EXCERPTED RECORDS:
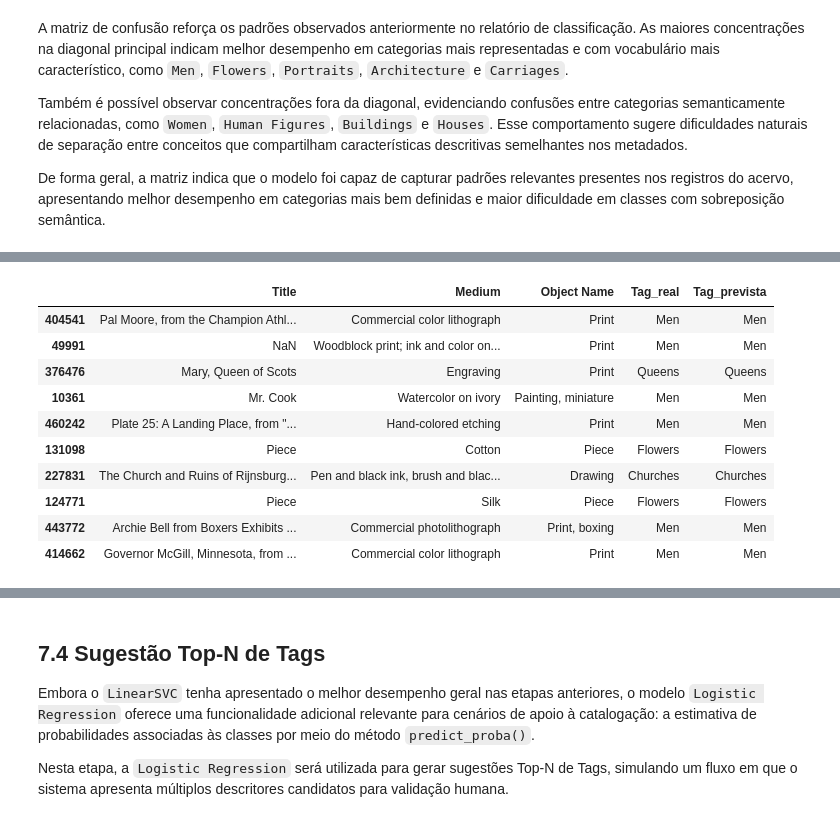
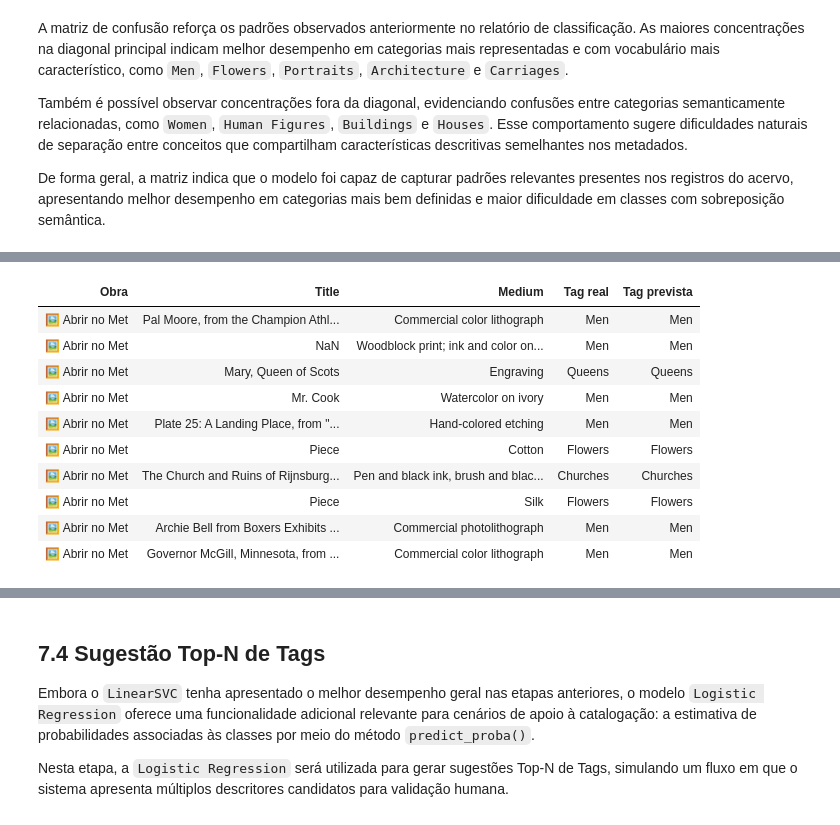
Before and after one commit to chascaldini/mvp_ml_met_tags_acervo, a Jupyter notebook: notebook/mvp_machine_learning_met.ipynb, the cells around one changed output, grey strips where cells are left out. Saved outputs shown, nothing was run; the diff lists cells and outputs as text; code cells hidden in the pictures.

```diff
--- a/notebook/mvp_machine_learning_met.ipynb
+++ b/notebook/mvp_machine_learning_met.ipynb
@@ -1938,27 +1959,36 @@ df_previsoes["Acerto"] = (
 # %%
-# Exemplos de acertos
-df_previsoes[
-    df_previsoes["Acerto"] == True
+# Seleção de exemplos corretos
+df_acertos = df_previsoes[
+    df_previsoes["Acerto"]
 ].sample(
     10,
     random_state=SEED
-)[[
-    "Title",
-    "Medium",
-    "Object Name",
-    "Tag_real",
-    "Tag_prevista"
-]]
+)
+
+HTML(
+    df_acertos[
+        [
+            "Obra",
+            "Title",
+            "Medium",
+            "Tag real",
+            "Tag prevista"
+        ]
+    ].to_html(
+        escape=False,
+        index=False
+    )
+)
 # %% [output]
-|  | Title | Medium | Object Name | Tag_real | Tag_prevista |
-| 404541 | Pal Moore, from the Champion Athl... | Commercial color lithograph | Print | Men | Men |
-| 49991 | NaN | Woodblock print; ink and color on... | Print | Men | Men |
-| 376476 | Mary, Queen of Scots | Engraving | Print | Queens | Queens |
-| 10361 | Mr. Cook | Watercolor on ivory | Painting, miniature | Men | Men |
-| 460242 | Plate 25: A Landing Place, from "... | Hand-colored etching | Print | Men | Men |
-| 131098 | Piece | Cotton | Piece | Flowers | Flowers |
-| 227831 | The Church and Ruins of Rijnsburg... | Pen and black ink, brush and blac... | Drawing | Churches | Churches |
-| 124771 | Piece | Silk | Piece | Flowers | Flowers |
-| 443772 | Archie Bell from Boxers Exhibits ... | Commercial photolithograph | Print, boxing | Men | Men |
-| 414662 | Governor McGill, Minnesota, from ... | Commercial color lithograph | Print | Men | Men |
+| Obra | Title | Medium | Tag real | Tag prevista |
+| 🖼️ Abrir no Met | Pal Moore, from the Champion Athl... | Commercial color lithograph | Men | Men |
+| 🖼️ Abrir no Met | NaN | Woodblock print; ink and color on... | Men | Men |
+| 🖼️ Abrir no Met | Mary, Queen of Scots | Engraving | Queens | Queens |
+| 🖼️ Abrir no Met | Mr. Cook | Watercolor on ivory | Men | Men |
+| 🖼️ Abrir no Met | Plate 25: A Landing Place, from "... | Hand-colored etching | Men | Men |
+| 🖼️ Abrir no Met | Piece | Cotton | Flowers | Flowers |
+| 🖼️ Abrir no Met | The Church and Ruins of Rijnsburg... | Pen and black ink, brush and blac... | Churches | Churches |
+| 🖼️ Abrir no Met | Piece | Silk | Flowers | Flowers |
+| 🖼️ Abrir no Met | Archie Bell from Boxers Exhibits ... | Commercial photolithograph | Men | Men |
+| 🖼️ Abrir no Met | Governor McGill, Minnesota, from ... | Commercial color lithograph | Men | Men |
 # %%
```
Also changed, not shown: parts of 24 cells of this notebook.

TASK DIRECTIONS:
Print each entry above verbatim, pictures left out.

RESPONSE TO THIS EXERCISE:
Before and after one commit to chascaldini/mvp_ml_met_tags_acervo, a Jupyter notebook: notebook/mvp_machine_learning_met.ipynb, the cells around one changed output, grey strips where cells are left out. Saved outputs shown, nothing was run; the diff lists cells and outputs as text; code cells hidden in the pictures.

```diff
--- a/notebook/mvp_machine_learning_met.ipynb
+++ b/notebook/mvp_machine_learning_met.ipynb
@@ -1938,27 +1959,36 @@ df_previsoes["Acerto"] = (
 # %%
-# Exemplos de acertos
-df_previsoes[
-    df_previsoes["Acerto"] == True
+# Seleção de exemplos corretos
+df_acertos = df_previsoes[
+    df_previsoes["Acerto"]
 ].sample(
     10,
     random_state=SEED
-)[[
-    "Title",
-    "Medium",
-    "Object Name",
-    "Tag_real",
-    "Tag_prevista"
-]]
+)
+
+HTML(
+    df_acertos[
+        [
+            "Obra",
+            "Title",
+            "Medium",
+            "Tag real",
+            "Tag prevista"
+        ]
+    ].to_html(
+        escape=False,
+        index=False
+    )
+)
 # %% [output]
-|  | Title | Medium | Object Name | Tag_real | Tag_prevista |
-| 404541 | Pal Moore, from the Champion Athl... | Commercial color lithograph | Print | Men | Men |
-| 49991 | NaN | Woodblock print; ink and color on... | Print | Men | Men |
-| 376476 | Mary, Queen of Scots | Engraving | Print | Queens | Queens |
-| 10361 | Mr. Cook | Watercolor on ivory | Painting, miniature | Men | Men |
-| 460242 | Plate 25: A Landing Place, from "... | Hand-colored etching | Print | Men | Men |
-| 131098 | Piece | Cotton | Piece | Flowers | Flowers |
-| 227831 | The Church and Ruins of Rijnsburg... | Pen and black ink, brush and blac... | Drawing | Churches | Churches |
-| 124771 | Piece | Silk | Piece | Flowers | Flowers |
-| 443772 | Archie Bell from Boxers Exhibits ... | Commercial photolithograph | Print, boxing | Men | Men |
-| 414662 | Governor McGill, Minnesota, from ... | Commercial color lithograph | Print | Men | Men |
+| Obra | Title | Medium | Tag real | Tag prevista |
+| 🖼️ Abrir no Met | Pal Moore, from the Champion Athl... | Commercial color lithograph | Men | Men |
+| 🖼️ Abrir no Met | NaN | Woodblock print; ink and color on... | Men | Men |
+| 🖼️ Abrir no Met | Mary, Queen of Scots | Engraving | Queens | Queens |
+| 🖼️ Abrir no Met | Mr. Cook | Watercolor on ivory | Men | Men |
+| 🖼️ Abrir no Met | Plate 25: A Landing Place, from "... | Hand-colored etching | Men | Men |
+| 🖼️ Abrir no Met | Piece | Cotton | Flowers | Flowers |
+| 🖼️ Abrir no Met | The Church and Ruins of Rijnsburg... | Pen and black ink, brush and blac... | Churches | Churches |
+| 🖼️ Abrir no Met | Piece | Silk | Flowers | Flowers |
+| 🖼️ Abrir no Met | Archie Bell from Boxers Exhibits ... | Commercial photolithograph | Men | Men |
+| 🖼️ Abrir no Met | Governor McGill, Minnesota, from ... | Commercial color lithograph | Men | Men |
 # %%
```
Also changed, not shown: parts of 24 cells of this notebook.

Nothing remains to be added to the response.